Dr. Benjamin Le – Science of Relationships articles | Website/CV

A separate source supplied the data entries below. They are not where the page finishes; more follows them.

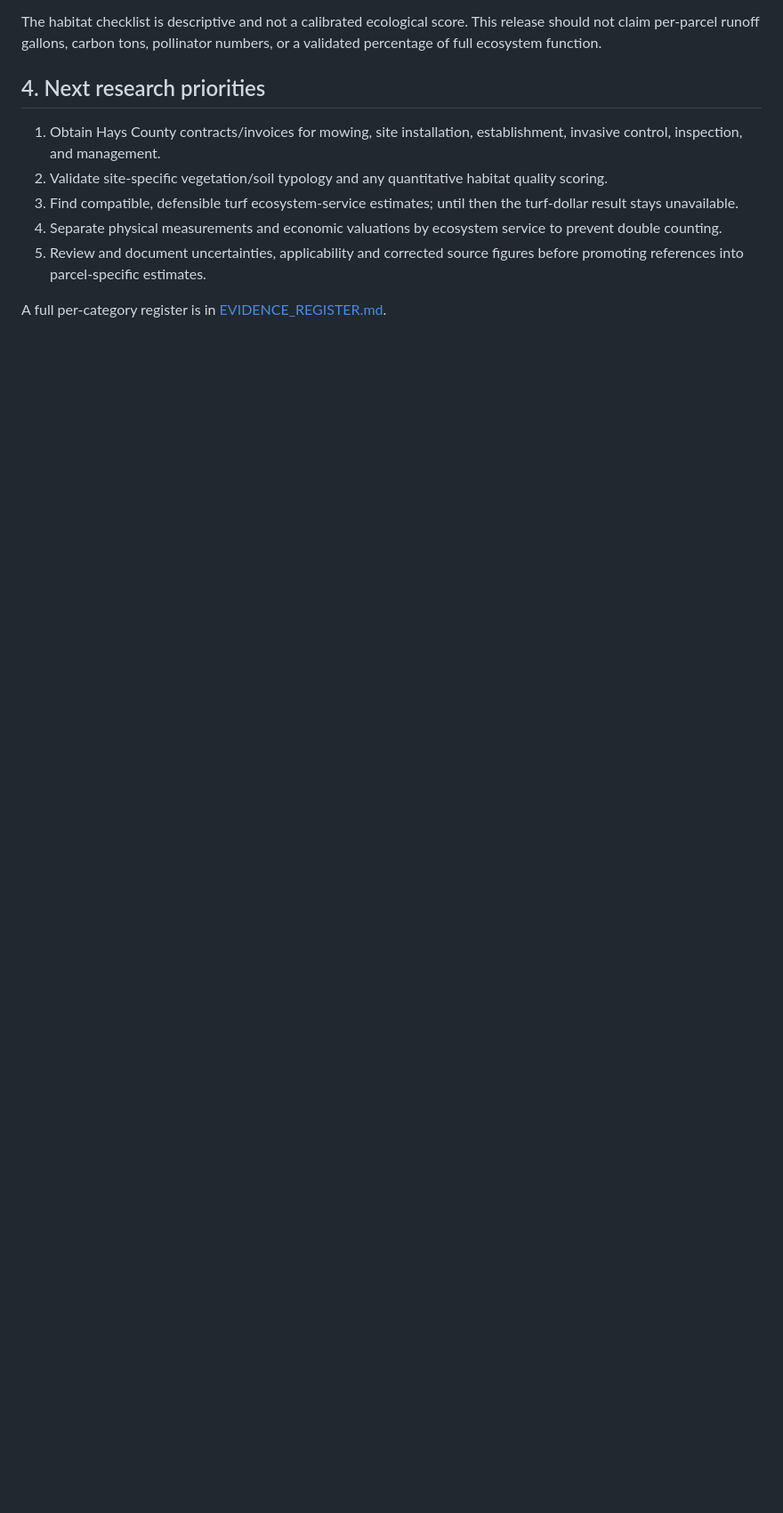
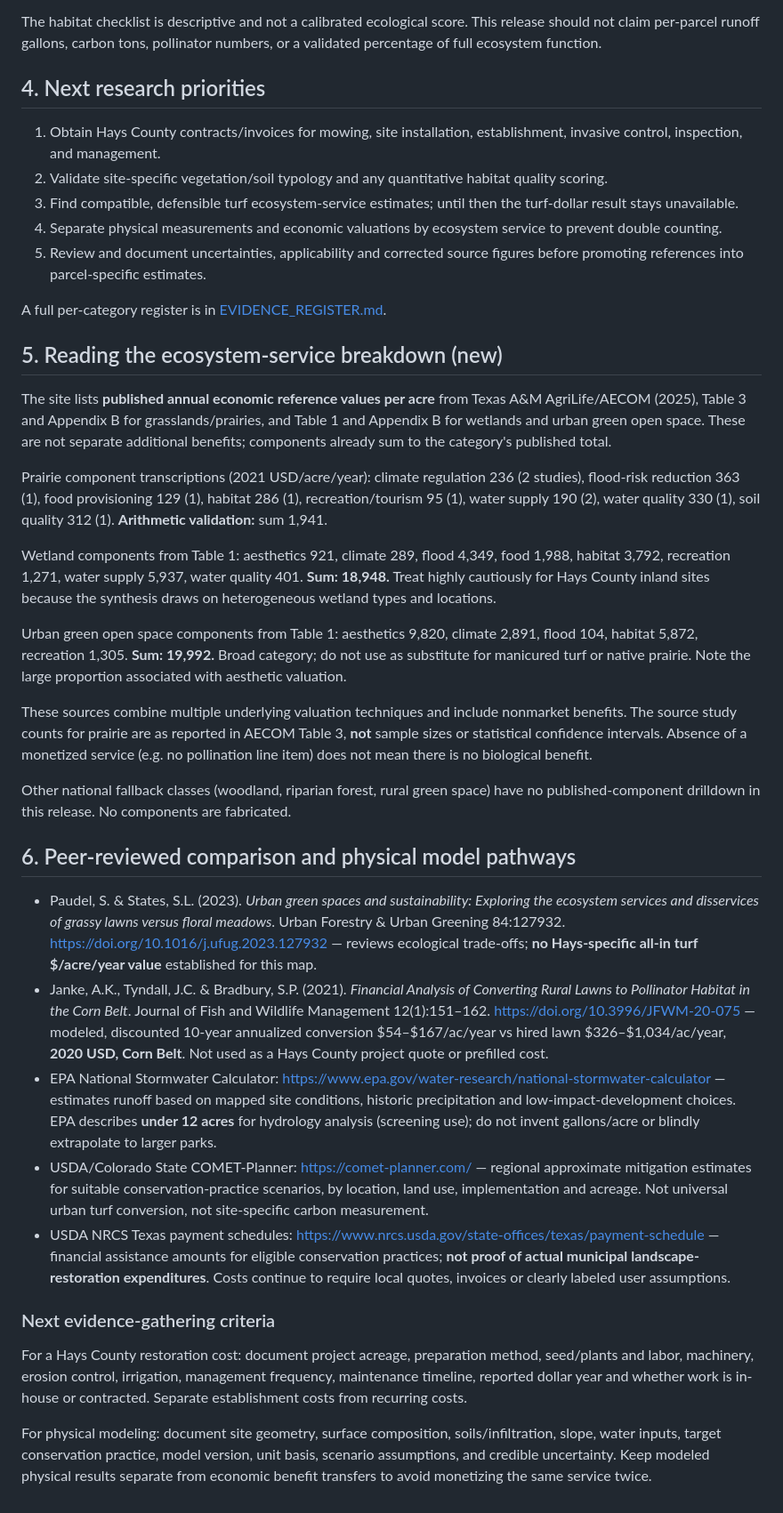
Before and after one commit to Crking92/Nature-Value-Map, a Markdown page: METHODOLOGY.md, the part around the change. Shown at 89% size. Drawn GitHub-style; blank space fills up the shorter version.

Commit message:
Research drilldown: METHODOLOGY.md

```diff
--- a/METHODOLOGY.md
+++ b/METHODOLOGY.md
@@ -44,3 +44,32 @@ The habitat checklist is descriptive and not a calibrated ecological score. This
 5. Review and document uncertainties, applicability and corrected source figures before promoting references into parcel-specific estimates.
 
 A full per-category register is in [EVIDENCE_REGISTER.md](EVIDENCE_REGISTER.md).
+
+
+## 5. Reading the ecosystem-service breakdown (new)
+
+The site lists **published annual economic reference values per acre** from Texas A&M AgriLife/AECOM (2025), Table 3 and Appendix B for grasslands/prairies, and Table 1 and Appendix B for wetlands and urban green open space. These are not separate additional benefits; components already sum to the category's published total.
+
+Prairie component transcriptions (2021 USD/acre/year): climate regulation 236 (2 studies), flood-risk reduction 363 (1), food provisioning 129 (1), habitat 286 (1), recreation/tourism 95 (1), water supply 190 (2), water quality 330 (1), soil quality 312 (1). **Arithmetic validation:** sum 1,941.
+
+Wetland components from Table 1: aesthetics 921, climate 289, flood 4,349, food 1,988, habitat 3,792, recreation 1,271, water supply 5,937, water quality 401. **Sum: 18,948.** Treat highly cautiously for Hays County inland sites because the synthesis draws on heterogeneous wetland types and locations.
+
+Urban green open space components from Table 1: aesthetics 9,820, climate 2,891, flood 104, habitat 5,872, recreation 1,305. **Sum: 19,992.** Broad category; do not use as substitute for manicured turf or native prairie. Note the large proportion associated with aesthetic valuation.
+
+These sources combine multiple underlying valuation techniques and include nonmarket benefits. The source study counts for prairie are as reported in AECOM Table 3, **not** sample sizes or statistical confidence intervals. Absence of a monetized service (e.g. no pollination line item) does not mean there is no biological benefit.
+
+Other national fallback classes (woodland, riparian forest, rural green space) have no published-component drilldown in this release. No components are fabricated.
+
+## 6. Peer-reviewed comparison and physical model pathways
+
+- Paudel, S. & States, S.L. (2023). *Urban green spaces and sustainability: Exploring the ecosystem services and disservices of grassy lawns versus floral meadows*. Urban Forestry & Urban Greening 84:127932. https://doi.org/10.1016/j.ufug.2023.127932 — reviews ecological trade-offs; **no Hays-specific all-in turf $/acre/year value** established for this map.
+- Janke, A.K., Tyndall, J.C. & Bradbury, S.P. (2021). *Financial Analysis of Converting Rural Lawns to Pollinator Habitat in the Corn Belt*. Journal of Fish and Wildlife Management 12(1):151–162. https://doi.org/10.3996/JFWM-20-075 — modeled, discounted 10-year annualized conversion $54–$167/ac/year vs hired lawn $326–$1,034/ac/year, **2020 USD, Corn Belt**. Not used as a Hays County project quote or prefilled cost.
+- EPA National Stormwater Calculator: https://www.epa.gov/water-research/national-stormwater-calculator — estimates runoff based on mapped site conditions, historic precipitation and low-impact-development choices. EPA describes **under 12 acres** for hydrology analysis (screening use); do not invent gallons/acre or blindly extrapolate to larger parks.
+- USDA/Colorado State COMET-Planner: https://comet-planner.com/ — regional approximate mitigation estimates for suitable conservation-practice scenarios, by location, land use, implementation and acreage. Not universal urban turf conversion, not site-specific carbon measurement.
+- USDA NRCS Texas payment schedules: https://www.nrcs.usda.gov/state-offices/texas/payment-schedule — financial assistance amounts for eligible conservation practices; **not proof of actual municipal landscape-restoration expenditures**. Costs continue to require local quotes, invoices or clearly labeled user assumptions.
+
+### Next evidence-gathering criteria
+
+For a Hays County restoration cost: document project acreage, preparation method, seed/plants and labor, machinery, erosion control, irrigation, management frequency, maintenance timeline, reported dollar year and whether work is in-house or contracted. Separate establishment costs from recurring costs.
+
+For physical modeling: document site geometry, surface composition, soils/infiltration, slope, water inputs, target conservation practice, model version, unit basis, scenario assumptions, and credible uncertainty. Keep modeled physical results separate from economic benefit transfers to avoid monetizing the same service twice.
```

Dr. Le’s research focuses on commitment, including the factors associated with commitment and its role in promoting maintenance. He has published on the topics of breakup, geographic separation, infidelity, social networks, cognition, and need fulfillment and emotions in relationships.